Following is a detailed description of an embodiment of the present invention used in a telecommunications (Telco) environment. It is understood that the detailed description is not limited to a telecommunications environment and functions equally well in any environment requiring the management and deployment of systems/services utilizing multiple components and/or elements and/or resources.

Data Structure and Processing

The Telco industry uses an MDU (Main Distribution Unit) structure such as the one shown in FIG. 2. The challenges addressed by the present invention include converting such a structure into a format that a database can organize and manipulate; allow flexibility to be able to build new components and deploy them in the structure without having to change the entire data model; and provide a way to show the relationships between network elements and the service being provides to the end-customer.

The data model should map data and processes that occur in actual implementation of the services. The data model and resource creation process of the present invention manages these specific requirements efficiently.

Data Model “Elements”

A novel aspect of the present invention is the use of parent-child-Ids in the data model and resource creation process. The Telco (in this example) decides what kind of elements are to be maintained. The method/system of the present invention generates a hierarchical structure with its different elements or “objects”. One element can become a child-object of another element by using the various Ids described in more detail below.

FIG. 3 illustrates an example of a table referred to in this example as a SERVICE_DATA table. This table contains a list of elements and the relationship between them, expressed by SD_ID and PARENT_ID. Additionally, a component type is also defined, described below.

This model allows that all the elements with their attributes are stored in only one database table. This makes it easy to handle allocational management of the many different elements, especially when it comes to changes or enhancements to the systems being deployed. Additionally, the software that builds the overall system based on the SERVICE_DATA table needs no modifications to accommodate the changes or enhancements. The information can be accessed by executing recursive queries on the same table.

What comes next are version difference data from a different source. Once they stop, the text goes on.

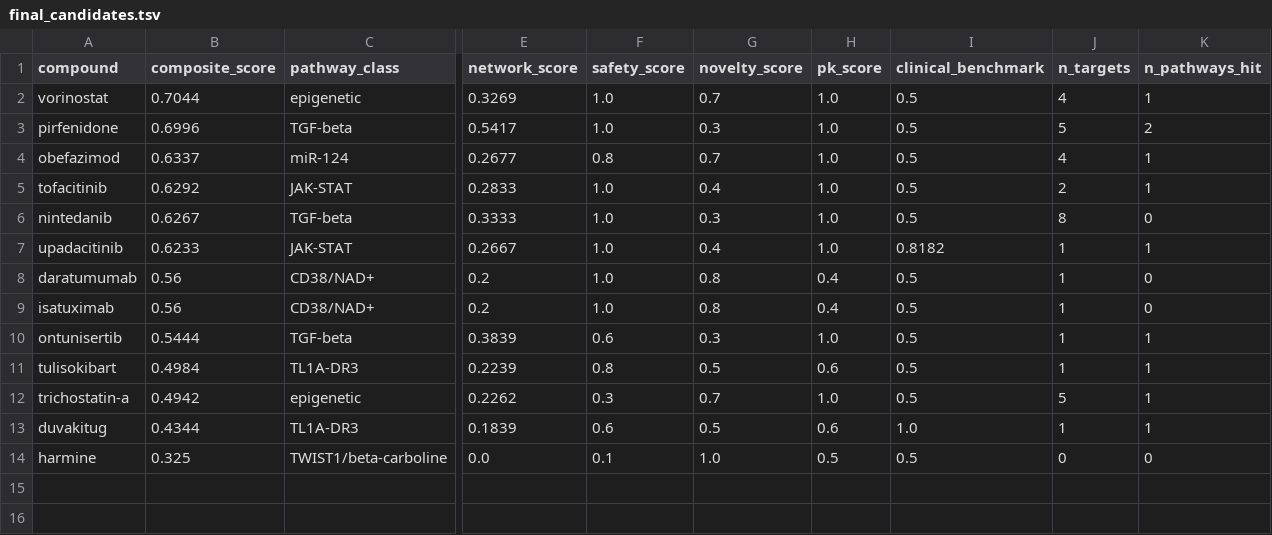
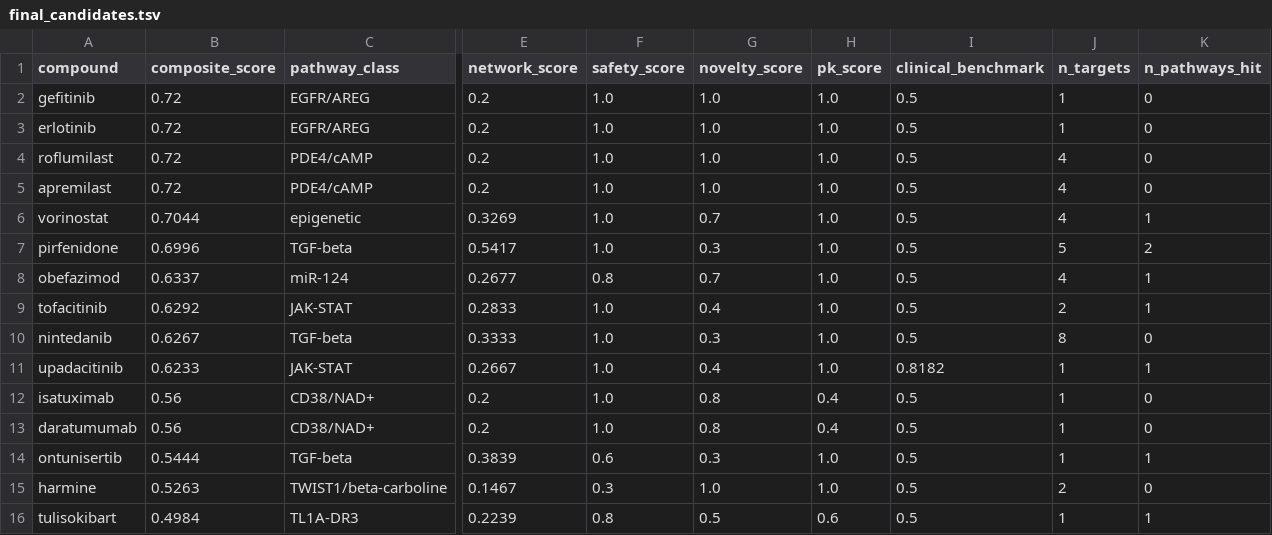
Before and after one commit to Agentomics/BioAgentics, a TSV file: output/crohns/cd-fibrosis-drug-repurposing/final_candidates.tsv, drawn as a sheet; only a part is shown, gaps mark what is left out; removed rows and columns are numbered as before the commit, all else as after; rows hold the shown columns only; the diff names each change by its address in the sheet, - before the commit and + after, or states it on an @@ line.

Commit message:
run_agent: commit research artifacts after DATA_CURATOR

```diff
--- a/output/crohns/cd-fibrosis-drug-repurposing/final_candidates.tsv
+++ b/output/crohns/cd-fibrosis-drug-repurposing/final_candidates.tsv
+row 2: gefitinib | 0.72 | EGFR/AREG | 0.2 | 1.0 | 1.0 | 1.0 | 0.5 | 1 | 0
+row 3: erlotinib | 0.72 | EGFR/AREG | 0.2 | 1.0 | 1.0 | 1.0 | 0.5 | 1 | 0
+row 4: roflumilast | 0.72 | PDE4/cAMP | 0.2 | 1.0 | 1.0 | 1.0 | 0.5 | 4 | 0
+row 5: apremilast | 0.72 | PDE4/cAMP | 0.2 | 1.0 | 1.0 | 1.0 | 0.5 | 4 | 0
@@ row 9 moved to row 12: isatuximab @@
+row 15: harmine | 0.5263 | TWIST1/beta-carboline | 0.1467 | 0.3 | 1.0 | 1.0 | 0.5 | 2 | 0
-row 12: trichostatin-a | 0.4942 | epigenetic | 0.2262 | 0.3 | 0.7 | 1.0 | 0.5 | 5 | 1
-row 13: duvakitug | 0.4344 | TL1A-DR3 | 0.1839 | 0.6 | 0.5 | 0.6 | 1.0 | 1 | 1
-row 14: harmine | 0.325 | TWIST1/beta-carboline | 0.0 | 0.1 | 1.0 | 0.5 | 0.5 | 0 | 0
```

Using different aliases for the same table name allows accessing the table recursively:

SELECT sd1.DESCRIPTION AS PIN
, sd2.DESCRIPTION AS PANEL
, sd3.DESCRIPTION AS RACK
FROM SERVICE_DATA sd1
INNER JOIN SERVICE_DATA sd2 ON sd1.PARENT_ID =
sd2.SD_ID
INNER JOIN SERVICE_DATA sd3 ON sd2.PARENT_ID =
sd3.SD_ID
WHERE sd1.COMPONENT_ID = 10020

The attributes of the stored elements are defined in a table called SERVICE_COMPONENTS. The table contains all component types and is defined once. An example of the structure of the SERVICE_COMPONENTS table and its relationship to the SERVICE_DATA table is shown in FIG. 4. The SERVICE_COMPONENTS table contains the defined component types with their IDs, descriptions and property titles.

EXAMPLE

Following is an example which will help to illustrate the contents of these tables and how they function. If a rack is being used with distribution panels in it and pins on the panels, a pin can be accessed by its SD_ID. Through the PARENT_ID information the panel to which the pin belongs can also be accessed, and using the PARENT_ID of the panel, the rack in which the panel is installed can be accessed/identified.

If there are components like above (pins, panels, racks) the table SERVICE_COMPONENTS may look as follows

COMPONENT_IDDESCRIPTIONUNIQUE_FLAG
10010Rack0
10015Panel0
10020Pin1

The component types are only defined once.

The SERVICE_DATA table associated with this example may look as follows

SD_IDPARENT_IDDESCRIPTIONCOMPONENT_ID
1<null>Rack_1.110010
21Panel_1.1-110015
32Pin_110020
4<null>Rack_1.210010
52Pin_210020
62Pin_310020
71Panel_1.2-110015
87Pin_210020

This above describes the following: there are 2 racks ‘Rack1.1’ and ‘Rack1.2’. Rack1.1 has ‘Panel1.1-1’ installed thereon. Rack1.2 has ‘Panel1.2-1’ installed thereon. Panel1.1-1 has pins ‘Pin1’, ‘Pin2’ and ‘Pin3’ installed thereon and Panel1.2-1 has ‘Pin2’ also installed thereon (could be the same position on the panel but it is on a different panel). When Pin3 with the SQL identifications above is accessed, it can easily be determined that Pin2 is located on Panel1.1-1 in Rack1.1.

The Customer Process

The above information relates to the Telco customer as follows: The customer orders services, e.g. a DSL and Voice-Service. The customer will need to have an access line for a subscriber terminal where the service will be delivered. The end of the line is connected to the Telco equipment and several components of the network. The combination of all these elements, which are part of this service, is referred to herein as a resource. This configuration is illustrated in FIG. 5.

A resource consists (in this example) of all elements (active or passive components) from the access line, to the Switch and DSL node, to the pin where the customer can be or is connected, and the relation between all these components.

Data Model “Resource”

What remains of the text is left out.